> **Data for processing**:
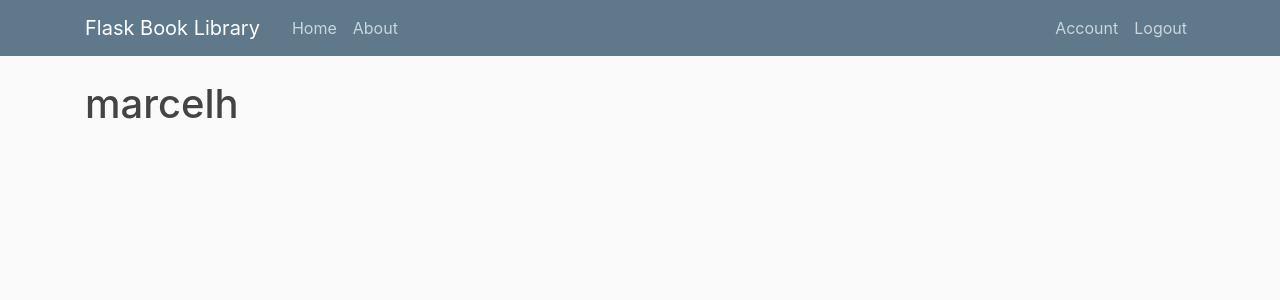
After one commit to marcelestial/flaskbooks, a Flask app: page /account in a window 1280 px wide. The commit adds this page. Shown: the top 300 px of the page. Run offline with Flask 2, Linux system fonts and the light colour scheme; a user stored in the database is signed in; some libraries are stand-ins or nearby versions.

Commit message:
Added user authentification and Account page that is only visible when logged in

```diff
--- a/flaskBooks/__init__.py
+++ b/flaskBooks/__init__.py
@@ -1,6 +1,7 @@
 from flask import Flask
 from flask_sqlalchemy import SQLAlchemy
 from flask_bcrypt import Bcrypt
+from flask_login import LoginManager
 
 app = Flask(__name__)
 
@@ -10,5 +11,8 @@ app.config['SECRET_KEY'] = '144c3171a3fdeae712ed9bd8dac5994a'
 app.config['SQLALCHEMY_DATABASE_URI'] = 'sqlite:///site.db'
 db = SQLAlchemy(app)
 bcrypt = Bcrypt(app)
+login_manager = LoginManager(app)
+login_manager.login_view = 'login'
+login_manager.login_message_category = 'info'
 
 from flaskBooks import routes
--- a/flaskBooks/routes.py
+++ b/flaskBooks/routes.py
@@ -1,7 +1,8 @@
-from flask import render_template, url_for, flash, redirect
+from flask import render_template, url_for, flash, redirect, request
 from flaskBooks import app, db, bcrypt
 from flaskBooks.forms import RegistrationForm, LoginForm
 from flaskBooks.models import User, Book
+from flask_login import login_user, current_user, logout_user, login_required
 
 #A hardcoded sample list of books, to be replaced eventually with database access
 books = [
@@ -32,9 +33,11 @@ def home():
 def about():
 	return render_template('about.html', title='About')
 
-#The registration page route
+#The registration page route. Only visible if user is not logged in
 @app.route("/register", methods=['GET', 'POST'])
 def register():
+    if current_user.is_authenticated:
+        return redirect(url_for('home'))
     form = RegistrationForm()
     if form.validate_on_submit():
         hashed_password = bcrypt.generate_password_hash(form.password.data).decode('utf-8')
@@ -45,14 +48,29 @@ def register():
         return redirect(url_for('login'))
     return render_template('register.html', title='Register', form=form)
 
-#The login page route
+#The login page route. Only visible if user is not logged in
 @app.route("/login", methods=['GET', 'POST'])
 def login():
+    if current_user.is_authenticated:
+        return redirect(url_for('home'))
     form = LoginForm()
     if form.validate_on_submit():
-        if form.email.data == 'admin@book.com' and form.password.data == 'password':
-            flash('You have been logged in!', 'success')
-            return redirect(url_for('home'))
+        user = User.query.filter_by(email=form.email.data).first()
+        if user and bcrypt.check_password_hash(user.password, form.password.data):
+            login_user(user, remember=form.remember.data)
+            next_page = request.args.get('next')
+            return redirect (next_page) if next_page else redirect(url_for('home'))
         else:
             flash('Login unsuccessful. Please check email and password', 'danger')
     return render_template('login.html', title='Login', form=form)
+
+#The logout function route. Only visible if user is logged in
+@app.route("/logout")
+def logout():
+    logout_user()
+    return redirect(url_for('home'))
+
+@app.route("/account")
+@login_required
+def account():
+    return render_template('account.html', title='Account')
--- /dev/null
+++ b/flaskBooks/templates/account.html
@@ -0,0 +1,4 @@
+{% extends "layout.html" %}
+{% block content %}
+    <h1>{{ current_user.username }}</h1>
+{% endblock content %}
--- a/flaskBooks/templates/layout.html
+++ b/flaskBooks/templates/layout.html
@@ -32,8 +32,13 @@
 	        </div>
 	        <!-- Navbar Right Side -->
 	        <div class="navbar-nav">
-	          <a class="nav-item nav-link" href="{{ url_for('login') }}">Login</a>
-	          <a class="nav-item nav-link" href="{{ url_for('register') }}">Register</a>
+	        	{% if current_user.is_authenticated %}
+	        		<a class="nav-item nav-link" href="{{ url_for('account') }}">Account</a>
+	        		<a class="nav-item nav-link" href="{{ url_for('logout') }}">Logout</a>
+	        	{% else %}
+		            <a class="nav-item nav-link" href="{{ url_for('login') }}">Login</a>
+		            <a class="nav-item nav-link" href="{{ url_for('register') }}">Register</a>
+		        {% endif %}
 	        </div>
 	      </div>
 	    </div>
```
Also changed, not shown: flaskBooks/models.py (+7 -2 lines).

> **Work task**: Give every entry above again, exactly, and keep all pictures out of it.

> **Solution to this problem**:
After one commit to marcelestial/flaskbooks, a Flask app: page /account in a window 1280 px wide. The commit adds this page. Shown: the top 300 px of the page. Run offline with Flask 2, Linux system fonts and the light colour scheme; a user stored in the database is signed in; some libraries are stand-ins or nearby versions.

Commit message:
Added user authentification and Account page that is only visible when logged in

```diff
--- a/flaskBooks/__init__.py
+++ b/flaskBooks/__init__.py
@@ -1,6 +1,7 @@
 from flask import Flask
 from flask_sqlalchemy import SQLAlchemy
 from flask_bcrypt import Bcrypt
+from flask_login import LoginManager
 
 app = Flask(__name__)
 
@@ -10,5 +11,8 @@ app.config['SECRET_KEY'] = '144c3171a3fdeae712ed9bd8dac5994a'
 app.config['SQLALCHEMY_DATABASE_URI'] = 'sqlite:///site.db'
 db = SQLAlchemy(app)
 bcrypt = Bcrypt(app)
+login_manager = LoginManager(app)
+login_manager.login_view = 'login'
+login_manager.login_message_category = 'info'
 
 from flaskBooks import routes
--- a/flaskBooks/routes.py
+++ b/flaskBooks/routes.py
@@ -1,7 +1,8 @@
-from flask import render_template, url_for, flash, redirect
+from flask import render_template, url_for, flash, redirect, request
 from flaskBooks import app, db, bcrypt
 from flaskBooks.forms import RegistrationForm, LoginForm
 from flaskBooks.models import User, Book
+from flask_login import login_user, current_user, logout_user, login_required
 
 #A hardcoded sample list of books, to be replaced eventually with database access
 books = [
@@ -32,9 +33,11 @@ def home():
 def about():
 	return render_template('about.html', title='About')
 
-#The registration page route
+#The registration page route. Only visible if user is not logged in
 @app.route("/register", methods=['GET', 'POST'])
 def register():
+    if current_user.is_authenticated:
+        return redirect(url_for('home'))
     form = RegistrationForm()
     if form.validate_on_submit():
         hashed_password = bcrypt.generate_password_hash(form.password.data).decode('utf-8')
@@ -45,14 +48,29 @@ def register():
         return redirect(url_for('login'))
     return render_template('register.html', title='Register', form=form)
 
-#The login page route
+#The login page route. Only visible if user is not logged in
 @app.route("/login", methods=['GET', 'POST'])
 def login():
+    if current_user.is_authenticated:
+        return redirect(url_for('home'))
     form = LoginForm()
     if form.validate_on_submit():
-        if form.email.data == 'admin@book.com' and form.password.data == 'password':
-            flash('You have been logged in!', 'success')
-            return redirect(url_for('home'))
+        user = User.query.filter_by(email=form.email.data).first()
+        if user and bcrypt.check_password_hash(user.password, form.password.data):
+            login_user(user, remember=form.remember.data)
+            next_page = request.args.get('next')
+            return redirect (next_page) if next_page else redirect(url_for('home'))
         else:
             flash('Login unsuccessful. Please check email and password', 'danger')
     return render_template('login.html', title='Login', form=form)
+
+#The logout function route. Only visible if user is logged in
+@app.route("/logout")
+def logout():
+    logout_user()
+    return redirect(url_for('home'))
+
+@app.route("/account")
+@login_required
+def account():
+    return render_template('account.html', title='Account')
--- /dev/null
+++ b/flaskBooks/templates/account.html
@@ -0,0 +1,4 @@
+{% extends "layout.html" %}
+{% block content %}
+    <h1>{{ current_user.username }}</h1>
+{% endblock content %}
--- a/flaskBooks/templates/layout.html
+++ b/flaskBooks/templates/layout.html
@@ -32,8 +32,13 @@
 	        </div>
 	        <!-- Navbar Right Side -->
 	        <div class="navbar-nav">
-	          <a class="nav-item nav-link" href="{{ url_for('login') }}">Login</a>
-	          <a class="nav-item nav-link" href="{{ url_for('register') }}">Register</a>
+	        	{% if current_user.is_authenticated %}
+	        		<a class="nav-item nav-link" href="{{ url_for('account') }}">Account</a>
+	        		<a class="nav-item nav-link" href="{{ url_for('logout') }}">Logout</a>
+	        	{% else %}
+		            <a class="nav-item nav-link" href="{{ url_for('login') }}">Login</a>
+		            <a class="nav-item nav-link" href="{{ url_for('register') }}">Register</a>
+		        {% endif %}
 	        </div>
 	      </div>
 	    </div>
```
Also changed, not shown: flaskBooks/models.py (+7 -2 lines).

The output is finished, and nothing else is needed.